→ Exercise goal:
What is needed is an exact copy of the records below, with the pictures left out.

● ● ● ● ●

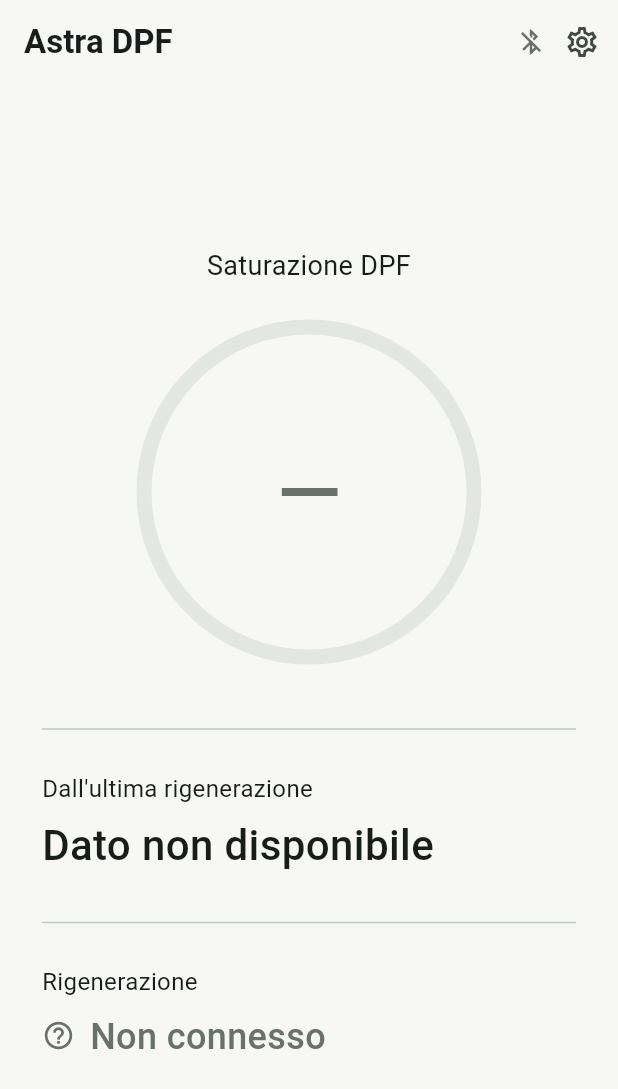
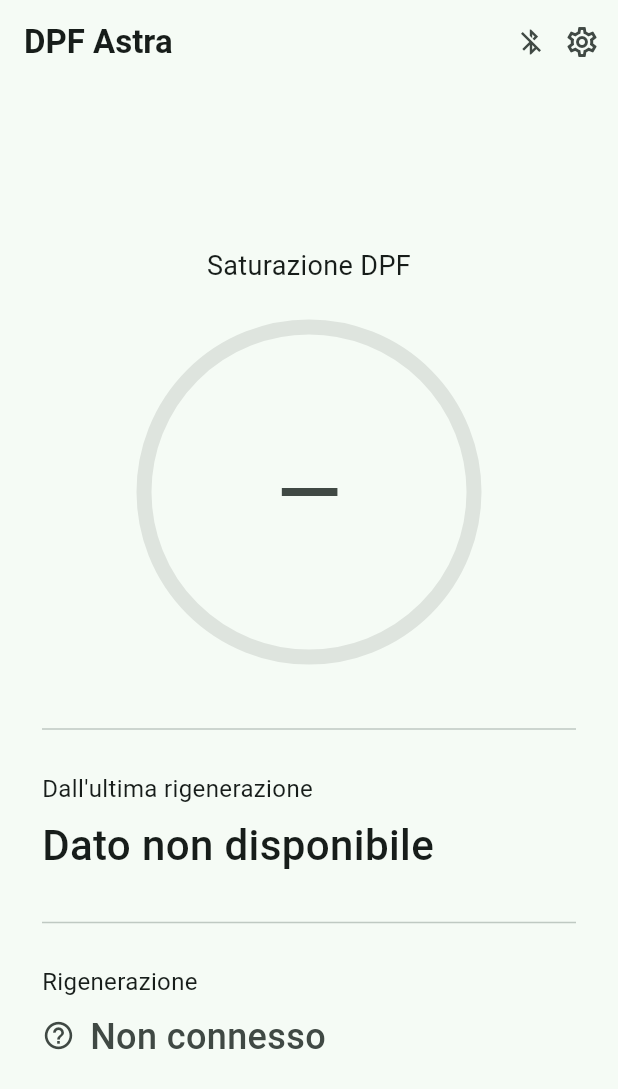
Before and after one commit to lohacker10/dpf_astra, a Flutter app: the screen it shows after launch, on a phone screen of 412 x 824 dp. Shown: the top 1089 px of the screen. Run offline on Flutter 3.47's test engine with Material 3 defaults, Android fonts, the phone set to English and light mode, and no system bars.

Commit message:
feat: introduce DPF Astra branding, themes and update checks

```diff
--- a/lib/main.dart
+++ b/lib/main.dart
@@ -2,28 +2,39 @@ import 'dart:async';
 import 'package:flutter/material.dart';
 import 'monitor.dart';
 import 'settings.dart';
+import 'updates.dart';
 
 void main() => runApp(const AstraApp());
 
+const appName = 'DPF Astra';
+
 class AstraApp extends StatelessWidget {
-  const AstraApp({super.key});
+  const AstraApp({super.key, this.checkForUpdate = fetchUpdate});
+
+  final Future<ReleaseUpdate?> Function() checkForUpdate;
+
+  ThemeData _theme(Brightness brightness) => ThemeData(
+    colorScheme: ColorScheme.fromSeed(
+      seedColor: const Color(0xff34765c),
+      brightness: brightness,
+    ),
+  );
 
   @override
   Widget build(BuildContext context) => MaterialApp(
-    title: 'Astra DPF Monitor',
+    title: appName,
     debugShowCheckedModeBanner: false,
-    theme: ThemeData(
-      useMaterial3: true,
-      colorScheme: ColorScheme.fromSeed(seedColor: const Color(0xff34765c)),
-      scaffoldBackgroundColor: const Color(0xfff7f8f6),
-      appBarTheme: const AppBarTheme(backgroundColor: Color(0xfff7f8f6)),
-    ),
-    home: const MonitorPage(),
+    theme: _theme(Brightness.light),
+    darkTheme: _theme(Brightness.dark),
+    themeMode: ThemeMode.system,
+    home: MonitorPage(checkForUpdate: checkForUpdate),
   );
 }
 
 class MonitorPage extends StatefulWidget {
-  const MonitorPage({super.key});
+  const MonitorPage({super.key, required this.checkForUpdate});
+
+  final Future<ReleaseUpdate?> Function() checkForUpdate;
 
   @override
   State<MonitorPage> createState() => _MonitorPageState();
@@ -36,6 +47,9 @@ class _MonitorPageState extends State<MonitorPage> {
   @override
   void initState() {
     super.initState();
+    WidgetsBinding.instance.addPostFrameCallback((_) {
+      if (mounted) unawaited(_offerUpdate());
+    });
     subscription = events.receiveBroadcastStream().listen(
       (event) {
         if (mounted) setState(() => reading = MonitorReading.fromEvent(event));
@@ -46,6 +60,40 @@ class _MonitorPageState extends State<MonitorPage> {
     );
   }
 
+  Future<void> _offerUpdate() async {
+    final update = await widget.checkForUpdate();
+    if (!mounted || update == null) return;
+
+    final openRelease = await showDialog<bool>(
+      context: context,
+      builder: (context) => AlertDialog(
+        scrollable: true,
+        title: const Text('Aggiornamento disponibile'),
+        content: Text(
+          '$appName ${update.version} (build ${update.build}) è disponibile. Apri GitHub per '
+          'scaricare dpf-astra.apk e installare l’aggiornamento.',
+        ),
+        actions: [
+          TextButton(
+            onPressed: () => Navigator.pop(context, false),
+            child: const Text('Più tardi'),
+          ),
+          FilledButton(
+            onPressed: () => Navigator.pop(context, true),
+            child: const Text('Apri GitHub'),
+          ),
+        ],
+      ),
+    );
+
+    if (!mounted || openRelease != true) return;
+    if (!await update.open() && mounted) {
+      ScaffoldMessenger.of(context).showSnackBar(
+        const SnackBar(content: Text('Impossibile aprire GitHub.')),
+      );
+    }
+  }
+
   @override
   void dispose() {
     subscription?.cancel();
@@ -54,11 +102,14 @@ class _MonitorPageState extends State<MonitorPage> {
 
   @override
   Widget build(BuildContext context) {
+    final scheme = Theme.of(context).colorScheme;
     final color = reading.active
-        ? const Color(0xffa45d00)
+        ? scheme.brightness == Brightness.dark
+              ? const Color(0xffffbd6d)
+              : const Color(0xff925300)
         : reading.inactive
-        ? const Color(0xff28734e)
-        : const Color(0xff68716c);
+        ? scheme.primary
+        : scheme.onSurfaceVariant;
     final saturation = reading.saturation;
     final status = !reading.connected
         ? 'Non connesso'
@@ -72,7 +123,7 @@ class _MonitorPageState extends State<MonitorPage> {
     return Scaffold(
       appBar: AppBar(
         title: const Text(
-          'Astra DPF',
+          appName,
           style: TextStyle(fontWeight: FontWeight.w600),
         ),
         actions: [
@@ -126,7 +177,7 @@ class _MonitorPageState extends State<MonitorPage> {
                                     ? 0
                                     : saturation / 100,
                                 strokeWidth: 10,
-                                backgroundColor: const Color(0xffe2e7e2),
+                                backgroundColor: scheme.surfaceContainerHighest,
                                 color: color,
                               ),
                             ),
--- a/pubspec.yaml
+++ b/pubspec.yaml
@@ -1,7 +1,7 @@
 name: astra_dpf_monitor
 description: Monitor locale del filtro antiparticolato Opel Astra K.
 publish_to: none
-version: 0.1.0+1
+version: 0.2.0+1
 environment:
   sdk: ^3.11.1
 dependencies:
```
Also changed, not shown: lib/updates.dart (added, +84 -0 lines), 14 other files.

● ● ● ● ●

→ Reply:
Before and after one commit to lohacker10/dpf_astra, a Flutter app: the screen it shows after launch, on a phone screen of 412 x 824 dp. Shown: the top 1089 px of the screen. Run offline on Flutter 3.47's test engine with Material 3 defaults, Android fonts, the phone set to English and light mode, and no system bars.

Commit message:
feat: introduce DPF Astra branding, themes and update checks

```diff
--- a/lib/main.dart
+++ b/lib/main.dart
@@ -2,28 +2,39 @@ import 'dart:async';
 import 'package:flutter/material.dart';
 import 'monitor.dart';
 import 'settings.dart';
+import 'updates.dart';
 
 void main() => runApp(const AstraApp());
 
+const appName = 'DPF Astra';
+
 class AstraApp extends StatelessWidget {
-  const AstraApp({super.key});
+  const AstraApp({super.key, this.checkForUpdate = fetchUpdate});
+
+  final Future<ReleaseUpdate?> Function() checkForUpdate;
+
+  ThemeData _theme(Brightness brightness) => ThemeData(
+    colorScheme: ColorScheme.fromSeed(
+      seedColor: const Color(0xff34765c),
+      brightness: brightness,
+    ),
+  );
 
   @override
   Widget build(BuildContext context) => MaterialApp(
-    title: 'Astra DPF Monitor',
+    title: appName,
     debugShowCheckedModeBanner: false,
-    theme: ThemeData(
-      useMaterial3: true,
-      colorScheme: ColorScheme.fromSeed(seedColor: const Color(0xff34765c)),
-      scaffoldBackgroundColor: const Color(0xfff7f8f6),
-      appBarTheme: const AppBarTheme(backgroundColor: Color(0xfff7f8f6)),
-    ),
-    home: const MonitorPage(),
+    theme: _theme(Brightness.light),
+    darkTheme: _theme(Brightness.dark),
+    themeMode: ThemeMode.system,
+    home: MonitorPage(checkForUpdate: checkForUpdate),
   );
 }
 
 class MonitorPage extends StatefulWidget {
-  const MonitorPage({super.key});
+  const MonitorPage({super.key, required this.checkForUpdate});
+
+  final Future<ReleaseUpdate?> Function() checkForUpdate;
 
   @override
   State<MonitorPage> createState() => _MonitorPageState();
@@ -36,6 +47,9 @@ class _MonitorPageState extends State<MonitorPage> {
   @override
   void initState() {
     super.initState();
+    WidgetsBinding.instance.addPostFrameCallback((_) {
+      if (mounted) unawaited(_offerUpdate());
+    });
     subscription = events.receiveBroadcastStream().listen(
       (event) {
         if (mounted) setState(() => reading = MonitorReading.fromEvent(event));
@@ -46,6 +60,40 @@ class _MonitorPageState extends State<MonitorPage> {
     );
   }
 
+  Future<void> _offerUpdate() async {
+    final update = await widget.checkForUpdate();
+    if (!mounted || update == null) return;
+
+    final openRelease = await showDialog<bool>(
+      context: context,
+      builder: (context) => AlertDialog(
+        scrollable: true,
+        title: const Text('Aggiornamento disponibile'),
+        content: Text(
+          '$appName ${update.version} (build ${update.build}) è disponibile. Apri GitHub per '
+          'scaricare dpf-astra.apk e installare l’aggiornamento.',
+        ),
+        actions: [
+          TextButton(
+            onPressed: () => Navigator.pop(context, false),
+            child: const Text('Più tardi'),
+          ),
+          FilledButton(
+            onPressed: () => Navigator.pop(context, true),
+            child: const Text('Apri GitHub'),
+          ),
+        ],
+      ),
+    );
+
+    if (!mounted || openRelease != true) return;
+    if (!await update.open() && mounted) {
+      ScaffoldMessenger.of(context).showSnackBar(
+        const SnackBar(content: Text('Impossibile aprire GitHub.')),
+      );
+    }
+  }
+
   @override
   void dispose() {
     subscription?.cancel();
@@ -54,11 +102,14 @@ class _MonitorPageState extends State<MonitorPage> {
 
   @override
   Widget build(BuildContext context) {
+    final scheme = Theme.of(context).colorScheme;
     final color = reading.active
-        ? const Color(0xffa45d00)
+        ? scheme.brightness == Brightness.dark
+              ? const Color(0xffffbd6d)
+              : const Color(0xff925300)
         : reading.inactive
-        ? const Color(0xff28734e)
-        : const Color(0xff68716c);
+        ? scheme.primary
+        : scheme.onSurfaceVariant;
     final saturation = reading.saturation;
     final status = !reading.connected
         ? 'Non connesso'
@@ -72,7 +123,7 @@ class _MonitorPageState extends State<MonitorPage> {
     return Scaffold(
       appBar: AppBar(
         title: const Text(
-          'Astra DPF',
+          appName,
           style: TextStyle(fontWeight: FontWeight.w600),
         ),
         actions: [
@@ -126,7 +177,7 @@ class _MonitorPageState extends State<MonitorPage> {
                                     ? 0
                                     : saturation / 100,
                                 strokeWidth: 10,
-                                backgroundColor: const Color(0xffe2e7e2),
+                                backgroundColor: scheme.surfaceContainerHighest,
                                 color: color,
                               ),
                             ),
--- a/pubspec.yaml
+++ b/pubspec.yaml
@@ -1,7 +1,7 @@
 name: astra_dpf_monitor
 description: Monitor locale del filtro antiparticolato Opel Astra K.
 publish_to: none
-version: 0.1.0+1
+version: 0.2.0+1
 environment:
   sdk: ^3.11.1
 dependencies:
```
Also changed, not shown: lib/updates.dart (added, +84 -0 lines), 14 other files.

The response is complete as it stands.